Lou Dobbs, a CNN television anchor and managing editor dodged gun shots fired at his New Jersey home earlier this month.

A veteran journalist, Dobbs is known for his outspoken views on topics including illegal immigration and believes he was singled out because of it. Dobbs is a fervent proponent of U.S. border enforcement.

Medical Marijuana Laws: Onus on States

The dope game has changed.

Since the recent federal decision not to prosecute legal users or providers of medical marijuana, states are scrambling to figure out their new role.

According to the Washington Post, the Department of Justice will not focus on those who comply with state and local laws, but instead focus on cases involving higher-level drug traffickers, money launderers or people who use the state laws as a cover.

That means local and state officials will not only have more work but a tougher job at that. They will need to crackdown on places that profit by selling pot to people who don't qualify as medical users.

Police Plan Halloween DUI Patrols

Trick or treat. Tipsy or Tow. Whatever situation you may find yourself in on Halloween night, it's important to be safe.

Law enforcement agencies around the country will be stepping up their patrol looking for drunken drivers.

New Hate Crimes Law: More Help for the States

President Obama signed a new hate crimes bill into law Wednesday, extending new federal protections to include people who are victims of violent crimes because of their sexual orientation, gender or because they are disabled.

The Matthew Shepard and James Byrd, Jr. Hate Crime Prevention Act is part of newly expanded hate crimes legislation. Federal hate crimes laws already punish attacks motivated by race, religion or ethnicity and will now include attacks motivated by someone's gender or the fact that the victim is gay, lesbian, transgender or disabled.
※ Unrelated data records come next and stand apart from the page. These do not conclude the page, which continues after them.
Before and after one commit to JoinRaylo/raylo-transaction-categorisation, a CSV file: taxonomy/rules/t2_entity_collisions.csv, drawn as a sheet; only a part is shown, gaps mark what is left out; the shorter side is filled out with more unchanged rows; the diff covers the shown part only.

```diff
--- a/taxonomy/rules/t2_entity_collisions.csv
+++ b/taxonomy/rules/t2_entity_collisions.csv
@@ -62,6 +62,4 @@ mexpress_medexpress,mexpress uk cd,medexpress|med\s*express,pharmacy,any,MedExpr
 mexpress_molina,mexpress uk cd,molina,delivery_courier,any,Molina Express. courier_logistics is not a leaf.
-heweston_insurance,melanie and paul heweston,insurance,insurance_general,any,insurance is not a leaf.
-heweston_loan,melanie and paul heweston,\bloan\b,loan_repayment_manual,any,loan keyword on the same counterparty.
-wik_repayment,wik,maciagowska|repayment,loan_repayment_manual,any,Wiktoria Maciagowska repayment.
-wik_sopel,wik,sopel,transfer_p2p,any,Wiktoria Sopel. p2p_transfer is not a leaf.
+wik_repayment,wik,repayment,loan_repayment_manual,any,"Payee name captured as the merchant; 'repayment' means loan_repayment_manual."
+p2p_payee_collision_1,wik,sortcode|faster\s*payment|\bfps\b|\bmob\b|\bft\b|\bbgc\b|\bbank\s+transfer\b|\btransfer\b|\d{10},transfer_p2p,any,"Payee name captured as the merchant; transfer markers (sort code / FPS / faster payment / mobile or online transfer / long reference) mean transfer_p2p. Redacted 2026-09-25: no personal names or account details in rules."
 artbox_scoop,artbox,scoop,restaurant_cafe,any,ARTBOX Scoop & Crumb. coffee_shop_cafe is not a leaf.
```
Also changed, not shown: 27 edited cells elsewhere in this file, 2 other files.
Bystander Duties: Gang Rape Puts Eyes on Witnesses

Five people are now in custody in connection with the gang rape and beating of a 15-year-old girl outside her Northern California high school campus after a homecoming dance.

Police say she was allegedly attacked by a group of young men near benches located at the far end of the school yard. The San Francisco Chronicle reports, as many as two dozen people witnessed the rape or knew about the incident and did not report it. That's what many psychologists call bystander non-intervention.
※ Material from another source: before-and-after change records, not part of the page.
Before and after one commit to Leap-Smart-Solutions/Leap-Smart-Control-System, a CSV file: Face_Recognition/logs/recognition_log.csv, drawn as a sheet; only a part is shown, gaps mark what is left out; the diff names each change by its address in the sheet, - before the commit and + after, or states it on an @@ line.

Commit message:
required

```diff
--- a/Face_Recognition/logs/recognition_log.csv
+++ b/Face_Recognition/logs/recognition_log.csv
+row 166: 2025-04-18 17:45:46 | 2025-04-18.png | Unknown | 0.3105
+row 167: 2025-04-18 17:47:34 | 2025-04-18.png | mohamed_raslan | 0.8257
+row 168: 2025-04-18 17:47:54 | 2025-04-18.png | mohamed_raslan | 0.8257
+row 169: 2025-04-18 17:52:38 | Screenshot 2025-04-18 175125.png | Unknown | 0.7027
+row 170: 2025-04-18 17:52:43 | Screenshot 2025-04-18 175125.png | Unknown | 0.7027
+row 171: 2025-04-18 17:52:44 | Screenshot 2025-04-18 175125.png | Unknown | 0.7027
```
Feces Attack over Courtroom Restraints Dispute

For many California criminal defendants going before a jury, they aren't too concerned about making a fashion statement. Instead, they simply want to make a good first impression.

That is why California courts in an effort to ensure a fair trial generally allow law enforcement agencies to unshackle, remove handcuffs or unsecure criminal defendants in court when a jury is present.

Weusi McGowan, 38, also was worried about what not to wear in the courtroom during his robbery trial. According to an article by the San Diego Union Tribune, he smeared feces on his lawyer and threw it at jurors because he believed some of them previously saw him in restraints while being escorted into the courtroom.

Night Stalker Tied to SF Murder: Will He Be Charged?

The DNA evidence linking the infamous serial killer Richard Ramirez, known as the "Night Stalker," to the April 10, 1984 death of 9-year-old Mei Leung might finally solve one of many cold cases for the San Francisco Police Department.

It also brings San Francisco police officer Holly Pera's nightmares to an end. She's been haunted by them ever since she first worked the original case years ago.

La-Z-Boy DUI: Yes, Almost Any Vehicle Counts

[Editor's Note: the lounger turns out not to have been a La-Z-Boy brand lounger.]

Providing yet another illustration of the fact that operating just about any type of motorized vehicle while intoxicated counts as driving under the influence, a Minnesota man recently pleaded guilty to DUI by motorized armchair.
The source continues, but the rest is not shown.